If you've read so far, than hurrah for you, seeing how detailed I've gone in recording my thoughts on each of these books! A few other titles I got through reading in 2012 was Ben Hur by Lew Wallace (I had read the book some years ago when I was about eleven or twelve, but never really grasped or appreciated the full depth of it until now), I also read the few selected stories from 'Sherlock Holmes' which I had not read yet, though the particular titles escape my memory now; I do recall I read 'The Valley of Fear' which was one of Sir Arthur Conan Doyle's longer stories. For pleasure I reread 'The Bronze Bow' by Elizabeth George Speare, as well as 'Pollyanna' and 'Pollyanna Grows Up' by Eleanor H. Porter. I read a lot of fiction written by authors of the early to mid twentieth century, and the hallmark of course has been Tolkien's sagas. So overall, it was a good reading year! I do regret that I did not apply myself to reading more works of Christian apologetics/theology/philosophy etc, or devotionals (though I did read 'Jesus: A Dialogue With The Saviour' written by a monk of the Eastern Church which I found to be a great blessing). This new year, I hope to improve on that point. I did start a couple of other titles, but having not yet finished them, they hopefully will land in the 2013 pile of reading material I hope to consume. Want to know some of the titles I have in mind?

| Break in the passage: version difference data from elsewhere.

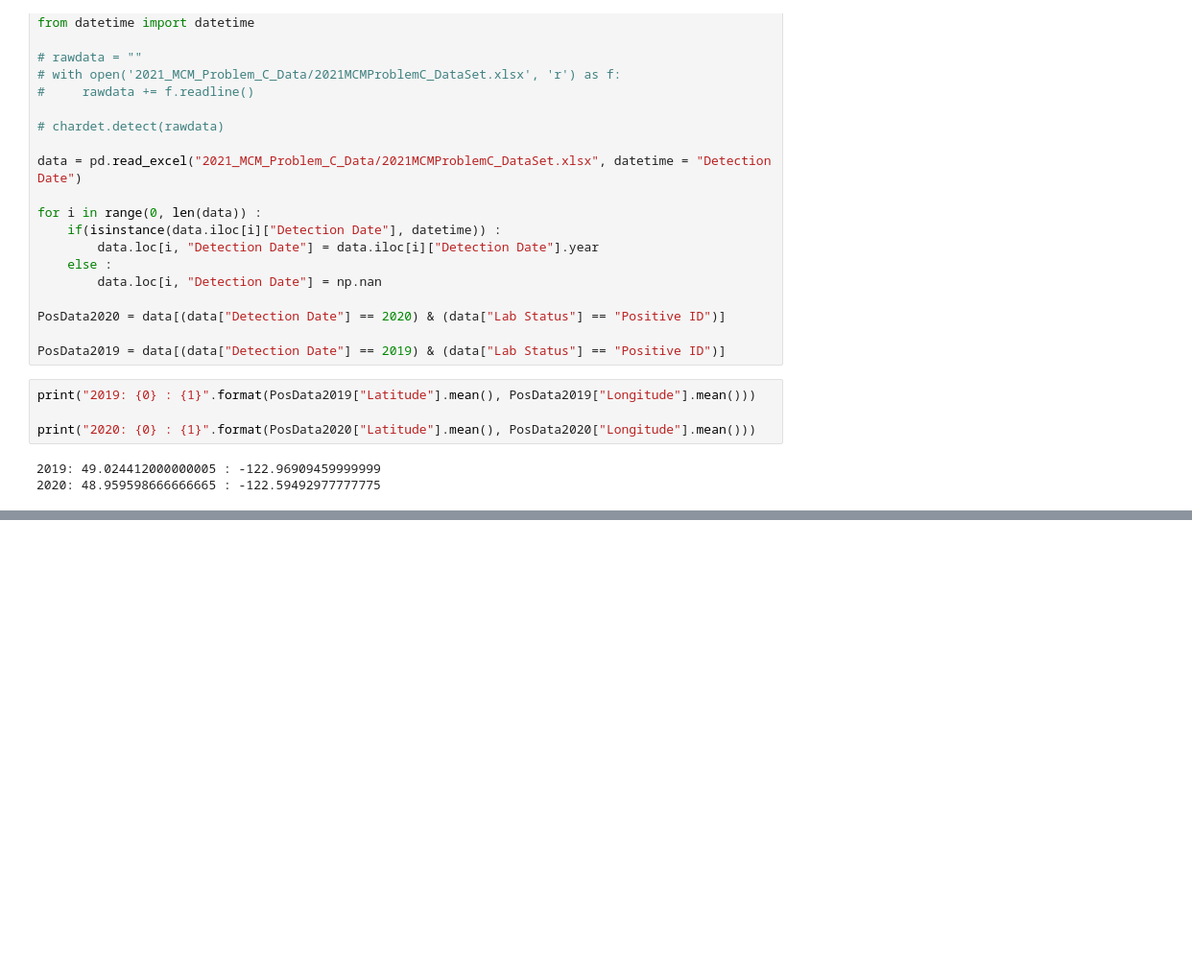
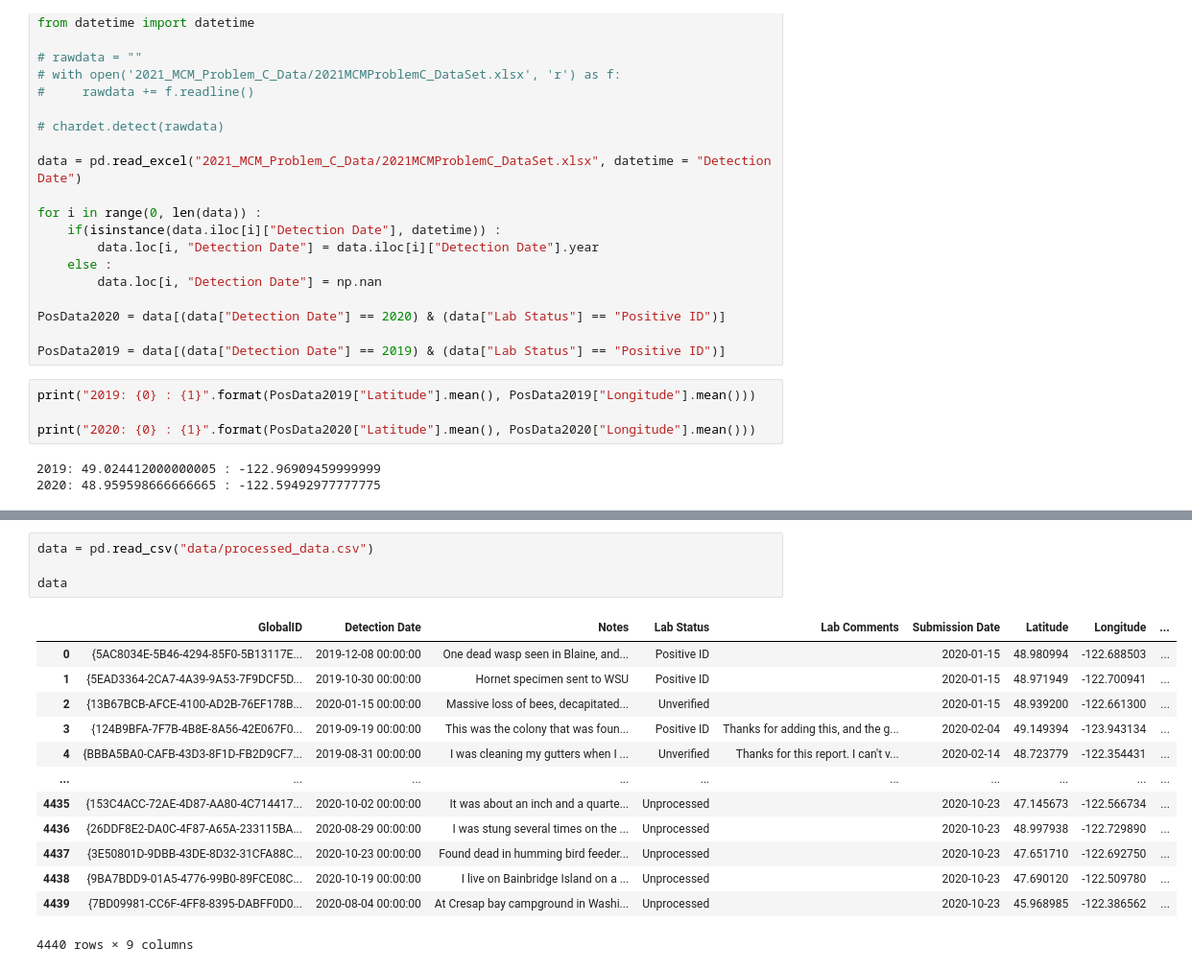
Before and after one commit to Giyn/MCMICM2021C, a Jupyter notebook: Geograph.ipynb, the cells around one changed output, grey strips where cells are left out. Shown: that part at 96% size. Saved outputs shown, nothing was run; the diff lists cells and outputs as text; blank space fills up the shorter version.

```diff
--- a/Geograph.ipynb
+++ b/Geograph.ipynb
@@ -102,0 +348,18 @@ True
+# %%
+data = pd.read_csv("data/processed_data.csv")
+
+data
+# %% [output]
+|  | GlobalID | Detection Date | Notes | Lab Status | Lab Comments | Submission Date | Latitude | Longitude | ... |
+| 0 | {5AC8034E-5B46-4294-85F0-5B13117E... | 2019-12-08 00:00:00 | One dead wasp seen in Blaine, and... | Positive ID |  | 2020-01-15 | 48.980994 | -122.688503 | ... |
+| 1 | {5EAD3364-2CA7-4A39-9A53-7F9DCF5D... | 2019-10-30 00:00:00 | Hornet specimen sent to WSU | Positive ID |  | 2020-01-15 | 48.971949 | -122.700941 | ... |
+| 2 | {13B67BCB-AFCE-4100-AD2B-76EF178B... | 2020-01-15 00:00:00 | Massive loss of bees, decapitated... | Unverified |  | 2020-01-15 | 48.939200 | -122.661300 | ... |
+| 3 | {124B9BFA-7F7B-4B8E-8A56-42E067F0... | 2019-09-19 00:00:00 | This was the colony that was foun... | Positive ID | Thanks for adding this, and the g... | 2020-02-04 | 49.149394 | -123.943134 | ... |
+| 4 | {BBBA5BA0-CAFB-43D3-8F1D-FB2D9CF7... | 2019-08-31 00:00:00 | I was cleaning my gutters when I ... | Unverified | Thanks for this report. I can't v... | 2020-02-14 | 48.723779 | -122.354431 | ... |
+| ... | ... | ... | ... | ... | ... | ... | ... | ... | ... |
+| 4435 | {153C4ACC-72AE-4D87-AA80-4C714417... | 2020-10-02 00:00:00 | It was about an inch and a quarte... | Unprocessed |  | 2020-10-23 | 47.145673 | -122.566734 | ... |
+| 4436 | {26DDF8E2-DA0C-4F87-A65A-233115BA... | 2020-08-29 00:00:00 | I was stung several times on the ... | Unprocessed |  | 2020-10-23 | 48.997938 | -122.729890 | ... |
+| 4437 | {3E50801D-9DBB-43DE-8D32-31CFA88C... | 2020-10-23 00:00:00 | Found dead in humming bird feeder... | Unprocessed |  | 2020-10-23 | 47.651710 | -122.692750 | ... |
+| 4438 | {9BA7BDD9-01A5-4776-99B0-89FCE08C... | 2020-10-19 00:00:00 | I live on Bainbridge Island on a ... | Unprocessed |  | 2020-10-23 | 47.690120 | -122.509780 | ... |
+| 4439 | {7BD09981-CC6F-4FF8-8395-DABFF0D0... | 2020-08-04 00:00:00 | At Cresap bay campground in Washi... | Unprocessed |  | 2020-10-23 | 45.968985 | -122.386562 | ... |
+4440 rows × 9 columns
```
Also changed, not shown: parts of 8 cells of this notebook.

The Conflict of Religions in the Early Roman Empire - T.R. Glover
The Best of Father Brown - G. K. Chesterton (started, but not finished)
Great Expectations - Charles Dickens
Let Me Be A Woman - Elizabeth Elliot
Recapture the Wonder - Ravi Zacharias
The Everlasting Man - G. K. Chesterton*
The Mind of the Maker - Dorothy L. Sayers*
The Ballad of the White Horse - G. K. Chesterton*
But who knows what this year's readings might bring? I bet we'll all be surprised!
What books do you plan on reading this new year?